Stat Med. 2020 Oct 8. doi: 10.1002/sim.8756. Online ahead of print.
Treatment evaluation in advanced cancer mainly relies on overall survival and tumor size dynamics. Both markers and their association can be simultaneously analyzed by using joint models, and these approaches are supported by many softwares or packages. However, these approaches are essentially limited to linear models for the longitudinal part, which limit their biological interpretation. More biological models of tumor dynamics can be obtained by using nonlinear models, but they are limited by

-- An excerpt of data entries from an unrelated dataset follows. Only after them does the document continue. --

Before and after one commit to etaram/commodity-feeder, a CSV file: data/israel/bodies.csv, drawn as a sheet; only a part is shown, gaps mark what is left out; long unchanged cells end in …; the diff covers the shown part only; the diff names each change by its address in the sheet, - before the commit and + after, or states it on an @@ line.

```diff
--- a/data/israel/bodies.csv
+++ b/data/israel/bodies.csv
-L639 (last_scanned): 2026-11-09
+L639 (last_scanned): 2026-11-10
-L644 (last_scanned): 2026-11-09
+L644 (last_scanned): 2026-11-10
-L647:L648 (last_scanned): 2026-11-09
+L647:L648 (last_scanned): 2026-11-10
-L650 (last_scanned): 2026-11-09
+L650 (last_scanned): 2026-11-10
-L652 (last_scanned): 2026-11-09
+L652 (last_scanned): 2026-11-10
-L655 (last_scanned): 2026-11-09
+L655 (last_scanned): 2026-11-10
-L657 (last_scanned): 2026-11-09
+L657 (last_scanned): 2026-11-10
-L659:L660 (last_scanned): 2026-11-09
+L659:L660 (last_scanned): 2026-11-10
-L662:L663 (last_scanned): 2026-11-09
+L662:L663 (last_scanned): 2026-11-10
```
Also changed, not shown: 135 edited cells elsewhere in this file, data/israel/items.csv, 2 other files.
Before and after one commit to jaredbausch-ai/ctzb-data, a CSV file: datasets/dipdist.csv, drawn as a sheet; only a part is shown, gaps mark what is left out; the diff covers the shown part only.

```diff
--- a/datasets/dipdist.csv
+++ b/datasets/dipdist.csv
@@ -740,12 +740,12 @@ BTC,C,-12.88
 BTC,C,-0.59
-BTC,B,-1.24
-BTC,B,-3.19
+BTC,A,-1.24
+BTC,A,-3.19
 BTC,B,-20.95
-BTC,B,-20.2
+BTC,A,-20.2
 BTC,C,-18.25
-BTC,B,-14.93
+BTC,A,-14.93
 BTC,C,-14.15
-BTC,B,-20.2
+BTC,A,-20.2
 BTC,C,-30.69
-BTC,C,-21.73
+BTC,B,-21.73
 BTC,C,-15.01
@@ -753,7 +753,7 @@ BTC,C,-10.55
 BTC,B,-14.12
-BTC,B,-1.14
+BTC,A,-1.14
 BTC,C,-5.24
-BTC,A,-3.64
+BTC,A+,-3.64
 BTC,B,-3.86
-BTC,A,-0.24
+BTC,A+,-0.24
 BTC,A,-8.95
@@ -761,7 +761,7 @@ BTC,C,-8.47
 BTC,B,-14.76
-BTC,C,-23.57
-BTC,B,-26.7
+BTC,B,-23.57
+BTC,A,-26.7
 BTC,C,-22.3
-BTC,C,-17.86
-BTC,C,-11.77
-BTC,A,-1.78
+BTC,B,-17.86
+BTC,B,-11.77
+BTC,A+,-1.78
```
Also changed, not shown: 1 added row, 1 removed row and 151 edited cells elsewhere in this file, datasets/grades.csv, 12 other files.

the fact that parameter identifiability require rich dataset. In that context Bayesian approaches are particularly suited to incorporate the biological knowledge and increase the information available, but they are limited by the high computing cost of Monte-Carlo by Markov Chains algorithms. Here, we aimed to assess the performances of the Hamiltonian Monte-Carlo (HMC) algorithm implemented in Stan for inference in a nonlinear joint model. The method was validated on simulated data where HMC provided proper posterior distributions and credibility intervals in a reasonable computational time. Then the association between tumor size dynamics and survival was assessed in patients with advanced or metastatic bladder cancer treated with atezolizumab, an immunotherapy agent. HMC confirmed limited sensitivity to prior distributions. A cross-validation approach was developed and identified the current slope of tumor size dynamics as the most relevant driver of survival. In summary, HMC is an efficient approach to perform nonlinear joint models in a Bayesian framework, and opens the way for the use of nonlinear models to characterize both the rapid dynamics and the intersubject variability observed during cancer immunotherapy treatment.